Segment Open
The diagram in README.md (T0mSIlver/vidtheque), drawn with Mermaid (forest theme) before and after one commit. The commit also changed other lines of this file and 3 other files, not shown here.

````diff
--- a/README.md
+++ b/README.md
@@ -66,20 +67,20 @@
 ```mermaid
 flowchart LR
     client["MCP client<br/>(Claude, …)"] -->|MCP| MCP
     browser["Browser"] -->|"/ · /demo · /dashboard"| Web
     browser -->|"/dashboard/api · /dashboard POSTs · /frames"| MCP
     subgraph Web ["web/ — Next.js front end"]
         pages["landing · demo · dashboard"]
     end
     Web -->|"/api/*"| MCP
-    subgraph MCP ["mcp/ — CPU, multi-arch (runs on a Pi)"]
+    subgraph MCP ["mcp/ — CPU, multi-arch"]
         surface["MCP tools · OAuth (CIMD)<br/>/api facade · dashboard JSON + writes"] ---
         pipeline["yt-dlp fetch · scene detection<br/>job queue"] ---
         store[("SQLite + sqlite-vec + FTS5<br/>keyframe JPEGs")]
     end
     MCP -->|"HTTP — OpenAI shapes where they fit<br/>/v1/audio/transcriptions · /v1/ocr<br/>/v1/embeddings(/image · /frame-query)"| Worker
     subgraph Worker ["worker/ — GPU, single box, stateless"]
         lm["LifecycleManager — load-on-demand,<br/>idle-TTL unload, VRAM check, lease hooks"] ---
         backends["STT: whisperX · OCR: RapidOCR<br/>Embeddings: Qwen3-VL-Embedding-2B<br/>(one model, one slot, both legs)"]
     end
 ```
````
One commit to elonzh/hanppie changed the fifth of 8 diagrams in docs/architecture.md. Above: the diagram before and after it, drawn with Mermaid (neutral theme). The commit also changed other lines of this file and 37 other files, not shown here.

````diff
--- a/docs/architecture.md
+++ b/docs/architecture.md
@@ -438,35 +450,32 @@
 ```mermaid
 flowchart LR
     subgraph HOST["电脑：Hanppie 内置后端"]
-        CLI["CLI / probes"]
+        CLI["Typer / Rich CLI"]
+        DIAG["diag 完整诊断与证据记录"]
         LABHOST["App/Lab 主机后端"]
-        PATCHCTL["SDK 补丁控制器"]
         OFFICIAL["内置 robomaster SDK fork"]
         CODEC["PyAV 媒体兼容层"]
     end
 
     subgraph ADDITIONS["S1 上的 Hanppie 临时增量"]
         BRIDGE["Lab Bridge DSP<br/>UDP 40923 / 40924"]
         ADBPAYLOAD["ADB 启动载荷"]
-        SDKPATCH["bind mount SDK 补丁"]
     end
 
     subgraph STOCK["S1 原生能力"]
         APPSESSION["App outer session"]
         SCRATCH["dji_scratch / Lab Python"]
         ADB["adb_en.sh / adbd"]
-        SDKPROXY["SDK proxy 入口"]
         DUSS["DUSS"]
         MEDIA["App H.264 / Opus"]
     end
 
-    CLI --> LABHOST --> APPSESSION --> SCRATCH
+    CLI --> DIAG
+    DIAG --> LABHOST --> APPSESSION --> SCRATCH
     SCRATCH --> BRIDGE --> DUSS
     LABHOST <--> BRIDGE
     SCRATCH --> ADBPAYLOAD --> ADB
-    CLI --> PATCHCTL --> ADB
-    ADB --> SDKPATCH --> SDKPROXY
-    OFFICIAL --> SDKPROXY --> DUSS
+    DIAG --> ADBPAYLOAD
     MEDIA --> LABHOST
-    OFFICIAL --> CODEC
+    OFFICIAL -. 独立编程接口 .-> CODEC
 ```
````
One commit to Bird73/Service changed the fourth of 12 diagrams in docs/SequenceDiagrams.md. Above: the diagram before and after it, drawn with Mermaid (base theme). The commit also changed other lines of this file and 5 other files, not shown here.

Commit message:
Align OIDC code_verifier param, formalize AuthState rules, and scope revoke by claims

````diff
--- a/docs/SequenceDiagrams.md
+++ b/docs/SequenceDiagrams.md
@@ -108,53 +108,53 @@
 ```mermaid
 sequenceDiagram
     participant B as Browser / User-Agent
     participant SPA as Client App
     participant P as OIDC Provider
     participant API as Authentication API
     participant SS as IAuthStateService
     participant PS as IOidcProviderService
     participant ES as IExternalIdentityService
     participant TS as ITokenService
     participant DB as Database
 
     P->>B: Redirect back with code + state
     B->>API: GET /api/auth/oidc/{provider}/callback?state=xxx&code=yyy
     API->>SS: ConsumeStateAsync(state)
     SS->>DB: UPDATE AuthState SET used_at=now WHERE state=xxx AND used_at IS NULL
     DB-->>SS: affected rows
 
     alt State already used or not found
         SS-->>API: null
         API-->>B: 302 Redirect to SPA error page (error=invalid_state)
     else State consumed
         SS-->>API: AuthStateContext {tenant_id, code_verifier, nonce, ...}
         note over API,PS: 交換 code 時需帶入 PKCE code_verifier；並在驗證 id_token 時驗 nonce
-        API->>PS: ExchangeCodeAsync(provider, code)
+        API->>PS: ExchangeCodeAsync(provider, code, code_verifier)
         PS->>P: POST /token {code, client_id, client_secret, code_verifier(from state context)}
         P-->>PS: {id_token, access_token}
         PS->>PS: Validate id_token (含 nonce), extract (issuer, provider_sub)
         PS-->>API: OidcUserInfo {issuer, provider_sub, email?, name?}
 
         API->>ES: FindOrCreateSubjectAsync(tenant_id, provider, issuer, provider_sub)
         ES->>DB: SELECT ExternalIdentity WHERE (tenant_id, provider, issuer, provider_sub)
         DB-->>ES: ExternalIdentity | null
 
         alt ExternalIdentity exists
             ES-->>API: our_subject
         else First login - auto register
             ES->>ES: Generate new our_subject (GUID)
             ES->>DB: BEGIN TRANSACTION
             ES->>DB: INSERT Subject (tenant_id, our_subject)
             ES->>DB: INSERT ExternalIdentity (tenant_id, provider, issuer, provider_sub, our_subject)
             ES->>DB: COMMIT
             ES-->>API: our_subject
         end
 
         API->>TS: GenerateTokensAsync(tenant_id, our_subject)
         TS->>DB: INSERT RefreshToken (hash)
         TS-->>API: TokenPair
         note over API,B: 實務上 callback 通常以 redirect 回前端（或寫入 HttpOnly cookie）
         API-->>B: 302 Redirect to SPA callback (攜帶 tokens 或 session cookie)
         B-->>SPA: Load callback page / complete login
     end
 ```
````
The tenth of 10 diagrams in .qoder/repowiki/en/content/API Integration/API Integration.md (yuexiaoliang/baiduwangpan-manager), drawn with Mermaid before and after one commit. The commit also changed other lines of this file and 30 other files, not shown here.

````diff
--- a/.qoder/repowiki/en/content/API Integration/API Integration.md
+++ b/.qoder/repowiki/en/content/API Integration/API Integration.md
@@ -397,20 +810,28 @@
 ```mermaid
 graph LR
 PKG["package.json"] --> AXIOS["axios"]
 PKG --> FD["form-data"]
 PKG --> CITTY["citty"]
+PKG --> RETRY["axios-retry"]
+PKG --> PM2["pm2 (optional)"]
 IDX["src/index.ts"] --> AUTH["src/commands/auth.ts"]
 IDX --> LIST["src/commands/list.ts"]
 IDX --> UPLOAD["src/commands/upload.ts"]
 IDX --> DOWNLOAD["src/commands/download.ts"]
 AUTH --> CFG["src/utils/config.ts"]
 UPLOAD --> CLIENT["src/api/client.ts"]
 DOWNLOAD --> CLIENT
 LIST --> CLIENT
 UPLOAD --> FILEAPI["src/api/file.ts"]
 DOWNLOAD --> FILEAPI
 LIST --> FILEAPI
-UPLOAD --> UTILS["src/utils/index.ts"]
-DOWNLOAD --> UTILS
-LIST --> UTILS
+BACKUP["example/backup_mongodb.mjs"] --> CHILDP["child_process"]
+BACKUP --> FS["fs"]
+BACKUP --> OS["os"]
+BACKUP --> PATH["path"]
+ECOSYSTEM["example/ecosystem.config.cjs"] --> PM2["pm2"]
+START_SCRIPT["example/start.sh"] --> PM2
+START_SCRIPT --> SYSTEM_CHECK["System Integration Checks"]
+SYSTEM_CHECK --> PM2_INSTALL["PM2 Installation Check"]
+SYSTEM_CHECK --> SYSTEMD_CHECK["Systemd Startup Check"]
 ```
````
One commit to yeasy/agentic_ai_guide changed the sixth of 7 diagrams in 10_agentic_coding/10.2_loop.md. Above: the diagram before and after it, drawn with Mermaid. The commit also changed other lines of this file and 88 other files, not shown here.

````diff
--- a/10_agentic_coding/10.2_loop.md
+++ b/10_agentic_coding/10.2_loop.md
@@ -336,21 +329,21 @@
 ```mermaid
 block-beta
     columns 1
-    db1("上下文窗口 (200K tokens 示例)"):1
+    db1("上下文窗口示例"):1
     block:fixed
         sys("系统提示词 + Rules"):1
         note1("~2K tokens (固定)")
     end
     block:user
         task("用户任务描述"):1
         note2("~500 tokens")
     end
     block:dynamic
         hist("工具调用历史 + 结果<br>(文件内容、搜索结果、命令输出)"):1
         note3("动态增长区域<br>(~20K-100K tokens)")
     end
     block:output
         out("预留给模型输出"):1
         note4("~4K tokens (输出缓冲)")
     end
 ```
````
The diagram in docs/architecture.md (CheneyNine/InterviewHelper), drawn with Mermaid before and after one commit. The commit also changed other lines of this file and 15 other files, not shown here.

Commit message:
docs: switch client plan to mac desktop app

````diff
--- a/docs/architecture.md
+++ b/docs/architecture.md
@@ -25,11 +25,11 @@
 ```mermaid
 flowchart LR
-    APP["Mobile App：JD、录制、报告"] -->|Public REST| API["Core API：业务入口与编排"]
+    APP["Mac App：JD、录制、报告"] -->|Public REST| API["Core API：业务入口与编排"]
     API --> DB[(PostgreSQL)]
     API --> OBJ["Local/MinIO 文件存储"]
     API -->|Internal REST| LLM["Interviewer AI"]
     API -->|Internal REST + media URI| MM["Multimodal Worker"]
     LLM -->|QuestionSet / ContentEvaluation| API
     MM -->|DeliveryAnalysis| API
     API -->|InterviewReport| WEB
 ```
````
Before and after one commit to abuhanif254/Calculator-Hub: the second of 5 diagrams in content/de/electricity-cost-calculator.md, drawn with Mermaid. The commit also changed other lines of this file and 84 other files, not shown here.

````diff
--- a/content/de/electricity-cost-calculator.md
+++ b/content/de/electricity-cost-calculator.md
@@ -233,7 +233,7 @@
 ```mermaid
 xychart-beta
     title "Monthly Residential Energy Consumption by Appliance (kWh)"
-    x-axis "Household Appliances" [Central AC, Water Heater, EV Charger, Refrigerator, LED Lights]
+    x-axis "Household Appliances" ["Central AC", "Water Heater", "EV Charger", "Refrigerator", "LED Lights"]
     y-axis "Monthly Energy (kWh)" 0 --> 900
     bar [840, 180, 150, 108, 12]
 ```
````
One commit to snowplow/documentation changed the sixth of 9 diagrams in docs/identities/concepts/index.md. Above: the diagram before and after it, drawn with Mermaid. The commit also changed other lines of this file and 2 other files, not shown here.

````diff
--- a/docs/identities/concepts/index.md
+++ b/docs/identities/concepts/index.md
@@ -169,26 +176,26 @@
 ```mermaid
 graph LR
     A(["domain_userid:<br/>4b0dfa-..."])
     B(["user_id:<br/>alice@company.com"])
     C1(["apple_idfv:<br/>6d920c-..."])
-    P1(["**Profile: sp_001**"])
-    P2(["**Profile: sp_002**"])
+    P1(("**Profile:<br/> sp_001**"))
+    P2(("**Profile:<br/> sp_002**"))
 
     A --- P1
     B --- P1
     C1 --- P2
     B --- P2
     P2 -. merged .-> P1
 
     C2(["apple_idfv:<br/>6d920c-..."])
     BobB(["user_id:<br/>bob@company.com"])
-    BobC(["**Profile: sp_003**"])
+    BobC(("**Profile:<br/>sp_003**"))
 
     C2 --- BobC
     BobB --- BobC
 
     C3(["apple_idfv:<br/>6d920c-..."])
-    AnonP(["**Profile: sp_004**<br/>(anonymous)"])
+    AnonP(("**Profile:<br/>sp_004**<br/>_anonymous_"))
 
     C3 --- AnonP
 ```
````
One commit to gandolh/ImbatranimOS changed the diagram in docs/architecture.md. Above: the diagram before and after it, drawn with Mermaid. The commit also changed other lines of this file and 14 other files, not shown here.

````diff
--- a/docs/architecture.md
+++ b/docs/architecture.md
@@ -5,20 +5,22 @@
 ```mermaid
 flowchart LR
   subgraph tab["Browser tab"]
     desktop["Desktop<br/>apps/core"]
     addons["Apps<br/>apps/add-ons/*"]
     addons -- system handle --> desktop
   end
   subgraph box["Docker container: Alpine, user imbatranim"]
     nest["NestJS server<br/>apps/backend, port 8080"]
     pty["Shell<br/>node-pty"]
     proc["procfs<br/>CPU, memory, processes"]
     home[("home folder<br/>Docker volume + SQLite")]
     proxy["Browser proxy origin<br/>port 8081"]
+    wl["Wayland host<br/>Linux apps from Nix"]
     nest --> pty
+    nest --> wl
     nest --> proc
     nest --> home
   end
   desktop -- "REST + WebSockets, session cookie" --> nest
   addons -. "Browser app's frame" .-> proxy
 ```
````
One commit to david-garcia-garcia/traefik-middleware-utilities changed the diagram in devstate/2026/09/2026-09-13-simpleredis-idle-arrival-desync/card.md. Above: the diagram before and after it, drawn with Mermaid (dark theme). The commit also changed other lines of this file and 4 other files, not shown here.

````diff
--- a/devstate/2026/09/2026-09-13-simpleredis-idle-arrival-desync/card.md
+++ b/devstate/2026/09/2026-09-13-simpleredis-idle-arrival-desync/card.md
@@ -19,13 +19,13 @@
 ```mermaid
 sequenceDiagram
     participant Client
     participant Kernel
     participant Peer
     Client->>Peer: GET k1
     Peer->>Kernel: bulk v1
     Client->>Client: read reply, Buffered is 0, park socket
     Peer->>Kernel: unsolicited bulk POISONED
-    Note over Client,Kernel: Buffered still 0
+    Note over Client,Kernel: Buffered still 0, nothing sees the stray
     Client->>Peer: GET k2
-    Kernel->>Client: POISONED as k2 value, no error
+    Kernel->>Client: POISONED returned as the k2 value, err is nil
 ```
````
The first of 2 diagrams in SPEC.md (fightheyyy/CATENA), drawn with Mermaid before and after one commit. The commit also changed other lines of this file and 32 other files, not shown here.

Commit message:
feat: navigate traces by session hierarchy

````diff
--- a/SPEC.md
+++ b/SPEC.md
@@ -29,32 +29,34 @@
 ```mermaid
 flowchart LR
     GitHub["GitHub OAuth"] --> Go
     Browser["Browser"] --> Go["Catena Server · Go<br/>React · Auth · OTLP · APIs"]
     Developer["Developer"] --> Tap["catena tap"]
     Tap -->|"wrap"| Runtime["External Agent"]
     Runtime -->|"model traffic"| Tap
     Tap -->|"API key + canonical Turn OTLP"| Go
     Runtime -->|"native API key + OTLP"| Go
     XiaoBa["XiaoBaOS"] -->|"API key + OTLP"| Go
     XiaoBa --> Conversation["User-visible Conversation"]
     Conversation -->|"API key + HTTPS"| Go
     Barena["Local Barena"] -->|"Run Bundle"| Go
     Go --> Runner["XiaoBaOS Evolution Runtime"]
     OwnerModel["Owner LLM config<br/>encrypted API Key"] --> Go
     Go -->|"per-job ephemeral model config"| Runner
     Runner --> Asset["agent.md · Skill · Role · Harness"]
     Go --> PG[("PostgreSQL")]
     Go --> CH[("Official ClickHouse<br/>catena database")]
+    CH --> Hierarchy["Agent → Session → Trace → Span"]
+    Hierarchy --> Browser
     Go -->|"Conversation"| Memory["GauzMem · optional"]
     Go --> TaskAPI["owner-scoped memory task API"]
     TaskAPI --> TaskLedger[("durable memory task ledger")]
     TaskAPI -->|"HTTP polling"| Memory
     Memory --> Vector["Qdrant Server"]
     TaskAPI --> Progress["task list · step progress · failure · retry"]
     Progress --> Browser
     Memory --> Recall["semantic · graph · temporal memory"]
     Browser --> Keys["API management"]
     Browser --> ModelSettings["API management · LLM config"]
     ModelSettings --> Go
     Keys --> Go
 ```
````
Segment Closed
PROBLEM TO WORK ON: Your answer should be only the number of lines, in the entries above, that include "block".

RESULT OF THE TASK: 5